PROMPT
Among the entries below, only the lines starting at the one with "Draft as VaultImportDraftStore" and ending at the one with "attachment 与 draft", both included, are to be printed exactly.

DATA RECORDS

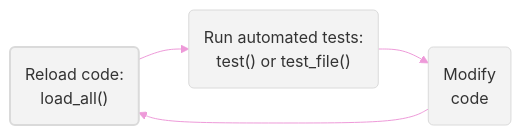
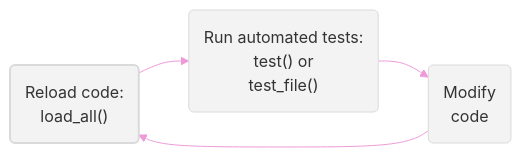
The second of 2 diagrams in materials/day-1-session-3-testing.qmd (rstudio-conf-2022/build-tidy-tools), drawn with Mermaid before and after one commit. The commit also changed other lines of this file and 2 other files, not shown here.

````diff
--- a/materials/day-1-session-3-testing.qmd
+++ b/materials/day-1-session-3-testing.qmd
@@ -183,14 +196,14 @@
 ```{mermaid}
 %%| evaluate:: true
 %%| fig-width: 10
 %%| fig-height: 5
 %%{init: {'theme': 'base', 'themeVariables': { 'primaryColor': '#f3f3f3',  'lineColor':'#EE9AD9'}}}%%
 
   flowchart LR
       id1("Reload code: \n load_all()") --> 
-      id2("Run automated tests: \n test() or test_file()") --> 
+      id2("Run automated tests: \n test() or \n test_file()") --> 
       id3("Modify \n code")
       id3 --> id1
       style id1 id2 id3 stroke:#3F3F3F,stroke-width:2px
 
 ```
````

---

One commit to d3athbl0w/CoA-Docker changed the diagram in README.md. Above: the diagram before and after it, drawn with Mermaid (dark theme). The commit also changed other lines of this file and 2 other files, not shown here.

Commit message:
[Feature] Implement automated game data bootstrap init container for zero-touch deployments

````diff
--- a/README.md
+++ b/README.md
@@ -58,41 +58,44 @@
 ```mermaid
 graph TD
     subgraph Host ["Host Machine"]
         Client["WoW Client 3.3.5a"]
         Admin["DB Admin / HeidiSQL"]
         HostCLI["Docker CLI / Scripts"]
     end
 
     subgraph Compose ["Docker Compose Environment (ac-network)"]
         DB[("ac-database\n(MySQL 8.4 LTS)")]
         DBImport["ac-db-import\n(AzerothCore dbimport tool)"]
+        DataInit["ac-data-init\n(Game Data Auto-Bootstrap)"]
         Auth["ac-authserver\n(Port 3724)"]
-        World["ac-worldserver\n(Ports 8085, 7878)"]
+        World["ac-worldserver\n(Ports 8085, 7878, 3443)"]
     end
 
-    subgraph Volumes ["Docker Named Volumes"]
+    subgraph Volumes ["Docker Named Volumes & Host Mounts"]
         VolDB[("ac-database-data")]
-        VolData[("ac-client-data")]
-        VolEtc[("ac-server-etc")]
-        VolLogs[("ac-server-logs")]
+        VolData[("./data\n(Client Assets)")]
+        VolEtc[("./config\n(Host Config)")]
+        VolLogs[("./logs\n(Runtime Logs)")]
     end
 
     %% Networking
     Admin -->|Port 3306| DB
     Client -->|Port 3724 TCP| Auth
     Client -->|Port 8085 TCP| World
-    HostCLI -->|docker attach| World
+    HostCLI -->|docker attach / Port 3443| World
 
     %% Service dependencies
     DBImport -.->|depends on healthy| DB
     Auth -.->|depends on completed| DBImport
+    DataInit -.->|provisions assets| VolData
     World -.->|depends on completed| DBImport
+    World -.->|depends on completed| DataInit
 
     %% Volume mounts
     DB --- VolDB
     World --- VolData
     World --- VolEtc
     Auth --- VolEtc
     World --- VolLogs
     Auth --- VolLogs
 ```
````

...

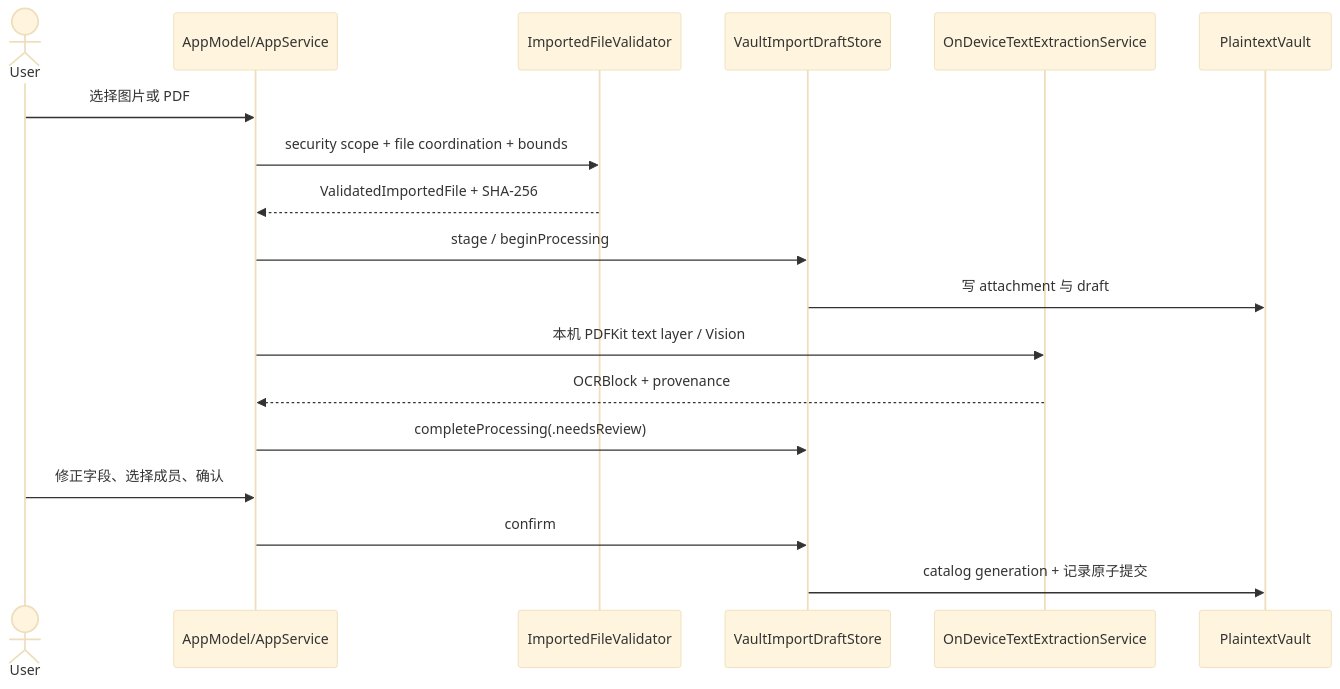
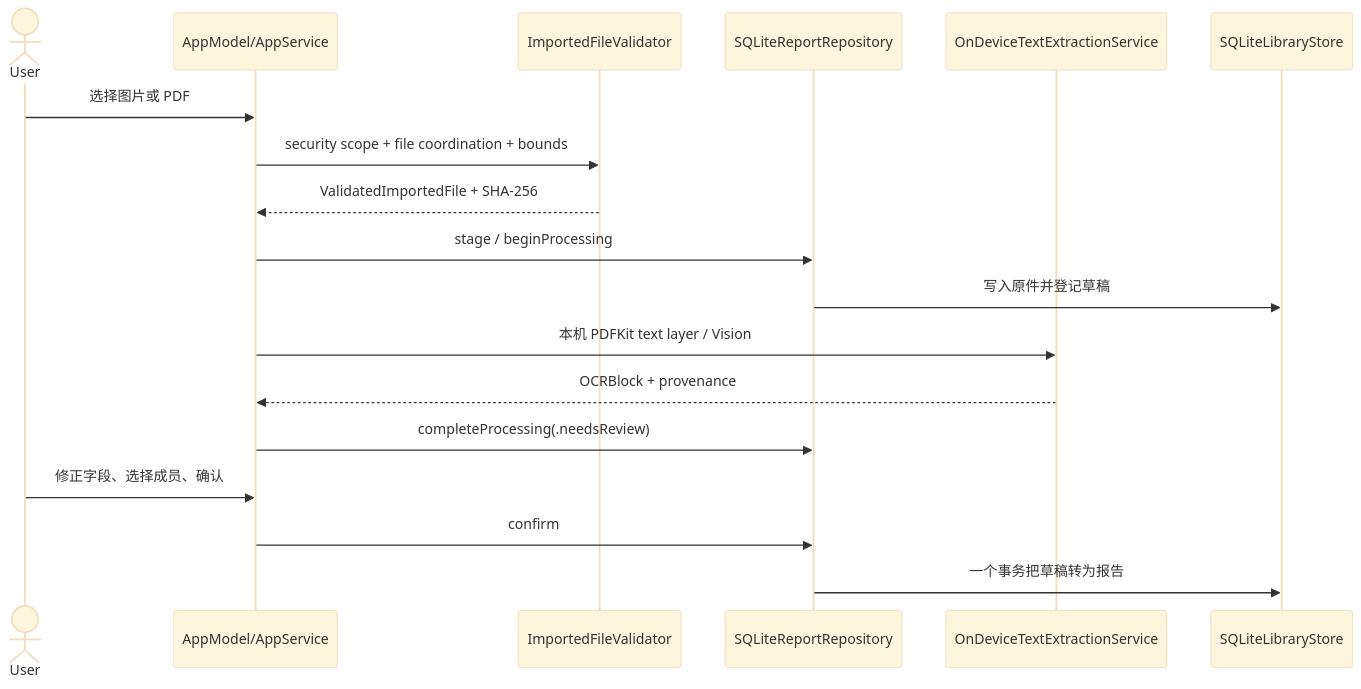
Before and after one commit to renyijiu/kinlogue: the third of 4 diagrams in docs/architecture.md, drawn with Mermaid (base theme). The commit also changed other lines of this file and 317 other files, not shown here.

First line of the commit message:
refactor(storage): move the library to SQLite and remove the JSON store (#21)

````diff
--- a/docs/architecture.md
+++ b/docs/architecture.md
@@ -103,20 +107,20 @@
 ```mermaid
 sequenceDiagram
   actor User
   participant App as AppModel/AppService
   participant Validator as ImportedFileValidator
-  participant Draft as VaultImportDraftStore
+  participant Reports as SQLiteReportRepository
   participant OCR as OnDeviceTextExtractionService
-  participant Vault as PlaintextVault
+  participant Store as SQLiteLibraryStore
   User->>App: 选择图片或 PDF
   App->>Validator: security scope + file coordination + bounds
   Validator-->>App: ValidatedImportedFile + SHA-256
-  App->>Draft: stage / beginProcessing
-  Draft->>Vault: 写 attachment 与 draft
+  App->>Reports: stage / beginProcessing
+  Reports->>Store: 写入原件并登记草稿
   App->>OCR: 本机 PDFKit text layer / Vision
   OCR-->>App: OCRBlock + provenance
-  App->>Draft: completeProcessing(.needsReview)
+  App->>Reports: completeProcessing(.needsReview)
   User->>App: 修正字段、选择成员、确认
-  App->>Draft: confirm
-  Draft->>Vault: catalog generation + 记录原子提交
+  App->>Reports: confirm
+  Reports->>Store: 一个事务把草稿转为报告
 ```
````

SOLUTION TO THIS EXERCISE
-  participant Draft as VaultImportDraftStore
+  participant Reports as SQLiteReportRepository
   participant OCR as OnDeviceTextExtractionService
-  participant Vault as PlaintextVault
+  participant Store as SQLiteLibraryStore
   User->>App: 选择图片或 PDF
   App->>Validator: security scope + file coordination + bounds
   Validator-->>App: ValidatedImportedFile + SHA-256
-  App->>Draft: stage / beginProcessing
-  Draft->>Vault: 写 attachment 与 draft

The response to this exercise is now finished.